Eric Best, Ph.D.

Assistant Professor of Homeland Security and Public Policy, School of Public Affairs

Eric Best is an Assistant Professor of Homeland Security and Public Policy at Penn State Harrisburg. He received his Ph.D. in Disaster Science and Management from the University of Delaware. His research interests include using statistics, GIS, and data science tools to create new applications for hazard reduction, evacuation modeling, and public policy analysis.

Prior to joining Penn State Harrisburg, Eric was an Assistant Professor of Emergency Management at Jacksonville State University, then an Assistant Policy Scientist at the Center for Applied Demography & Survey Research and an Assistant Professor at the University of Delaware’s Biden School of Public Policy.

  • Quantitative Social Science
  • Hazard Reduction and Evacuation Modeling
  • Spatial Statistics

 Best, Eric. 2017. “Development of Hybrid Notification Systems for Use with Storm-Based Warnings in Rural Communities.” Natural Hazards Review 18(4) November 2017

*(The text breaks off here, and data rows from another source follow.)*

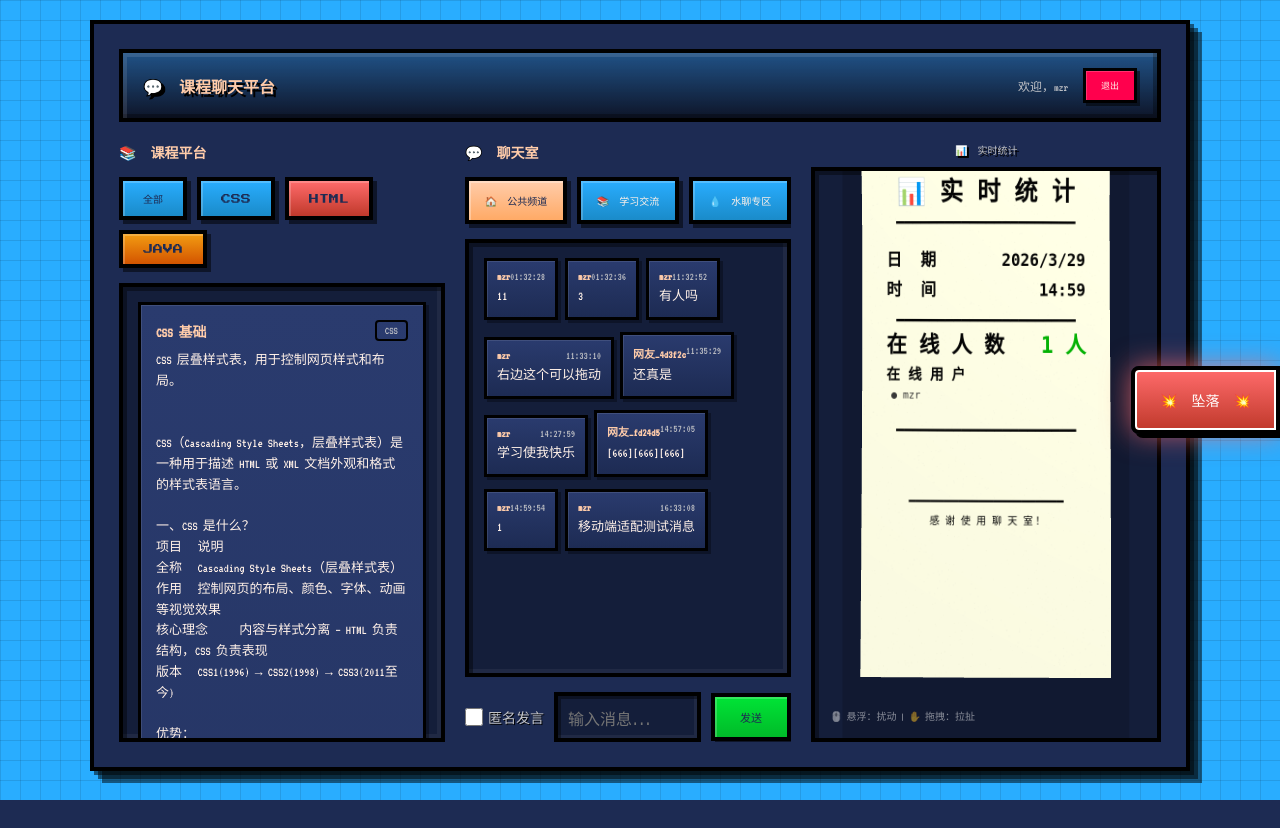
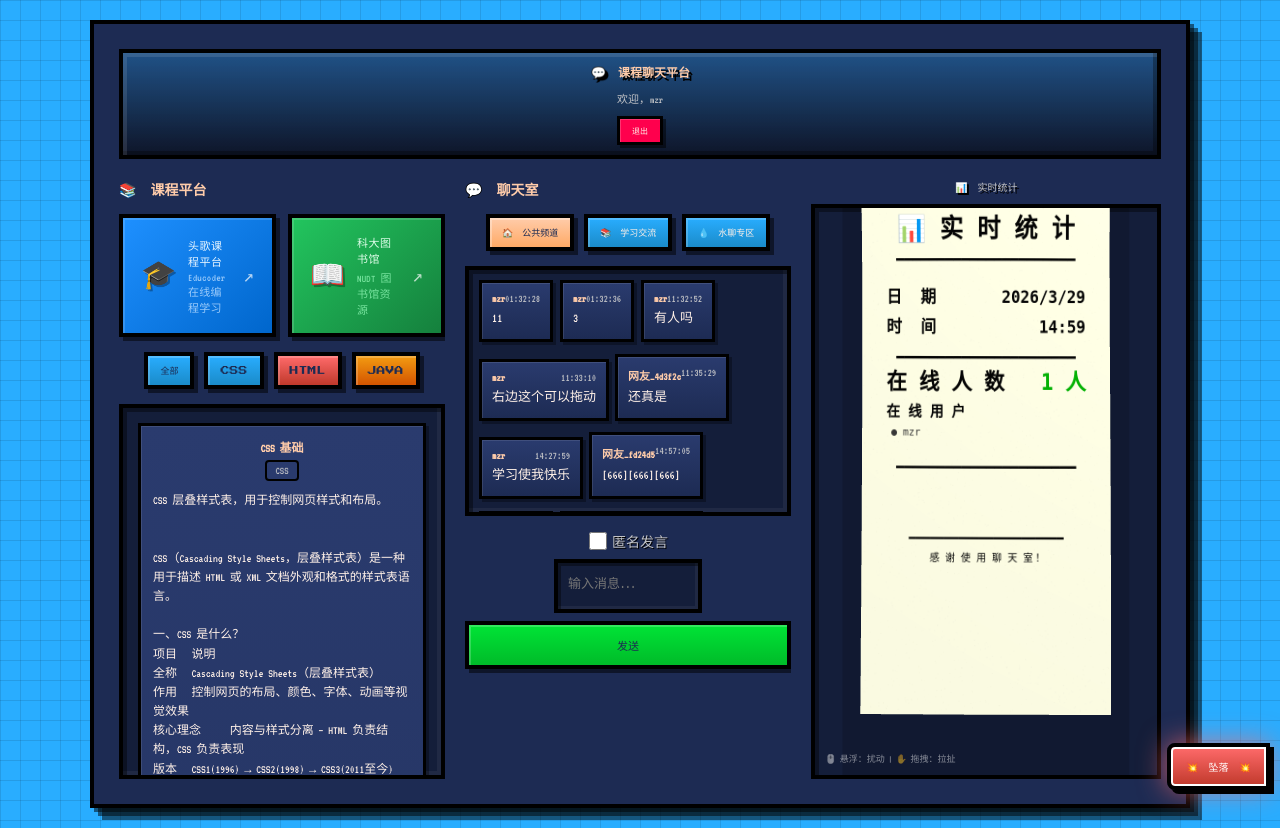
Before and after one commit to shangjian2023/chat-room, a Flask app: page / in a window 1280 px wide. Before the commit the page ends 800 px from the top, so only its background shows below. Run offline with Flask 3, Linux system fonts and the light colour scheme; a user stored in the database is signed in; some libraries are stand-ins or nearby versions.

Commit message:
添加头歌课程平台和科大图书馆快捷入口

```diff
--- a/templates/index.html
+++ b/templates/index.html
@@ -336,6 +336,125 @@
             gap: 10px;
             margin-bottom: 15px;
             flex-wrap: wrap;
+        }
+
+        /* ========================================
+           外部链接按钮样式
+           ======================================== */
+        .external-links {
+            display: grid;
+            grid-template-columns: 1fr 1fr;
+            gap: 12px;
+            margin-bottom: 15px;
+        }
+
+        .external-btn {
+            display: flex;
+            align-items: center;
+            gap: 12px;
+            padding: 16px 18px;
+            border: 4px solid var(--pixel-border);
+            text-decoration: none;
+            box-shadow:
+                4px 4px 0 var(--pixel-shadow),
+                inset 2px 2px 0 rgba(255,255,255,0.15);
+            transition: all 0.15s ease;
+            position: relative;
+            overflow: hidden;
+        }
+
+        .external-btn::before {
+            content: '';
+            position: absolute;
+            top: 0;
+            left: -100%;
+            width: 100%;
+            height: 100%;
+            background: linear-gradient(90deg, transparent, rgba(255,255,255,0.2), transparent);
+            transition: left 0.4s ease;
+        }
+
+        .external-btn:hover::before {
+            left: 100%;
+        }
+
+        .external-btn:hover {
+            transform: translateY(-3px);
+            box-shadow:
+                6px 6px 0 var(--pixel-shadow),
+                inset 2px 2px 0 rgba(255,255,255,0.15);
+        }
+
+        .external-btn:active {
+            transform: translateY(1px);
+            box-shadow:
+                2px 2px 0 var(--pixel-shadow),
+                inset 2px 2px 0 rgba(0,0,0,0.2);
+        }
+
+        .btn-icon {
+            font-size: 28px;
+            line-height: 1;
+            filter: drop-shadow(2px 2px 0 rgba(0,0,0,0.3));
+        }
+
+        .btn-text {
+            display: flex;
+            flex-direction: column;
+            gap: 3px;
+            flex: 1;
+        }
+
+        .btn-title {
+            font-family: 'Press Start 2P', cursive;
+            font-size: 11px;
+            text-transform: uppercase;
+            letter-spacing: 0.5px;
+        }
+
+        .btn-desc {
+            font-family: 'VT323', monospace;
+            font-size: 11px;
+            opacity: 0.85;
+            letter-spacing: 0.3px;
+        }
+
+        .btn-arrow {
+            font-size: 18px;
+            opacity: 0.7;
+            transition: transform 0.15s ease;
+        }
+
+        .external-btn:hover .btn-arrow {
+            transform: translate(3px, -3px);
+        }
+
+        /* 头歌课程平台 - 蓝色主题 */
+        .educoder-btn {
+            background: linear-gradient(135deg, #1e90ff 0%, #0066cc 100%);
+            color: #ffffff;
+        }
+
+        .educoder-btn .btn-title {
+            color: #e6f4ff;
+        }
+
+        .educoder-btn .btn-desc {
+            color: #b3d9ff;
+        }
+
+        /* 科大图书馆 - 绿色主题 */
+        .library-btn {
+            background: linear-gradient(135deg, #22c55e 0%, #15803d 100%);
+            color: #ffffff;
+        }
+
+        .library-btn .btn-title {
+            color: #dcfce7;
+        }
+
+        .library-btn .btn-desc {
+            color: #86efac;
         }
 
         .course-tab {
@@ -880,8 +999,26 @@
                 max-width: 100%;
             }
 
-            /* 主面板 */
-            .pixel-panel {
+            /* 外部链接按钮 - 平板/手机端变为单列 */
+            .external-links {
+                grid-template-columns: 1fr;
+            }
+
+            .external-btn {
+                padding: 14px 16px;
+            }
+
+            .btn-icon {
+                font-size: 24px;
+            }
+
+            .btn-title {
+                font-size: 10px;
+            }
+
+            .btn-desc {
+                font-size: 10px;
+            }
                 padding: 15px;
                 border-width: 3px;
                 box-shadow:
@@ -1242,6 +1379,26 @@
                 <!-- 左侧：课程平台 -->
                 <div class="course-platform fall-element" data-module="course">
                     <h2 style="font-family: 'Press Start 2P', cursive; font-size: 14px; margin-bottom: 15px; color: var(--pixel-acc-primary);">📚 课程平台</h2>
+
+                    <!-- 外部链接入口 -->
+                    <div class="external-links fall-element">
+                        <a href="https://www.educoder.net/" target="_blank" class="external-btn educoder-btn">
+                            <span class="btn-icon">🎓</span>
+                            <span class="btn-text">
+                                <span class="btn-title">头歌课程平台</span>
+                                <span class="btn-desc">Educoder 在线编程学习</span>
+                            </span>
+                            <span class="btn-arrow">↗</span>
+                        </a>
+                        <a href="https://library.nudt.edu.cn/" target="_blank" class="external-btn library-btn">
+                            <span class="btn-icon">📖</span>
+                            <span class="btn-text">
+                                <span class="btn-title">科大图书馆</span>
+                                <span class="btn-desc">NUDT 图书馆资源</span>
+                            </span>
+                            <span class="btn-arrow">↗</span>
+                        </a>
+                    </div>
 
                     <!-- 分类标签 -->
                     <div class="course-tabs fall-element">
```
Also changed, not shown: .claude/settings.local.json, instance/course_platform.db, 5 other files.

El-Tawil, Sherif, Jieshi Fang, Benigno Aguirre, Eric Best. 2017. “A Computational Study of the Station Nightclub Fire Accounting for Social Relationships.” Journal of Artificial Societies and Social Simulation, 20(4): 1-10

Greer, Alex and Eric Best. 2016. “Size Doesn’t Matter: The Complicated Relationship Between National Offshore Oil Spill Events, Framing, and Policy.” International Journal of Mass Emergencies and Disasters, 34(1): 25-46

Best, Joel and Eric Best. 2016. “The Shifting Landscape for Student Loans.” Society, 53(1): 51-55

Best, Joel and Eric Best. 2014. The Student Loan Mess: How Good Intentions Created a Trillion-Dollar Problem. University of California Press, May 2, 2014

Hotchkiss, H. L., B.E. Aguirre, Eric Best. 2013. “A Critique of the NIST Report of the Evacuation of the WTC Towers: Continued Doubts.” Disasters, 37(4): 695-704

Best, Eric. 2012. “Debt and the American Dream.” Society, 49(4): 349-352

Aguirre, B.E., Sherif El-Tawil, Eric Best, Kimberly Gill, Vladimir Fedorov. 2011. “Contributions of Social Science to Agent Based Models of Building Evacuation.” Contemporary Social Science, 6(3): 415-432

 B.S., M.A., Ph.D. University of Delaware

Quantitative Political Analysis
Strategic Planning and Organizational Imperatives in Homeland Defense and Security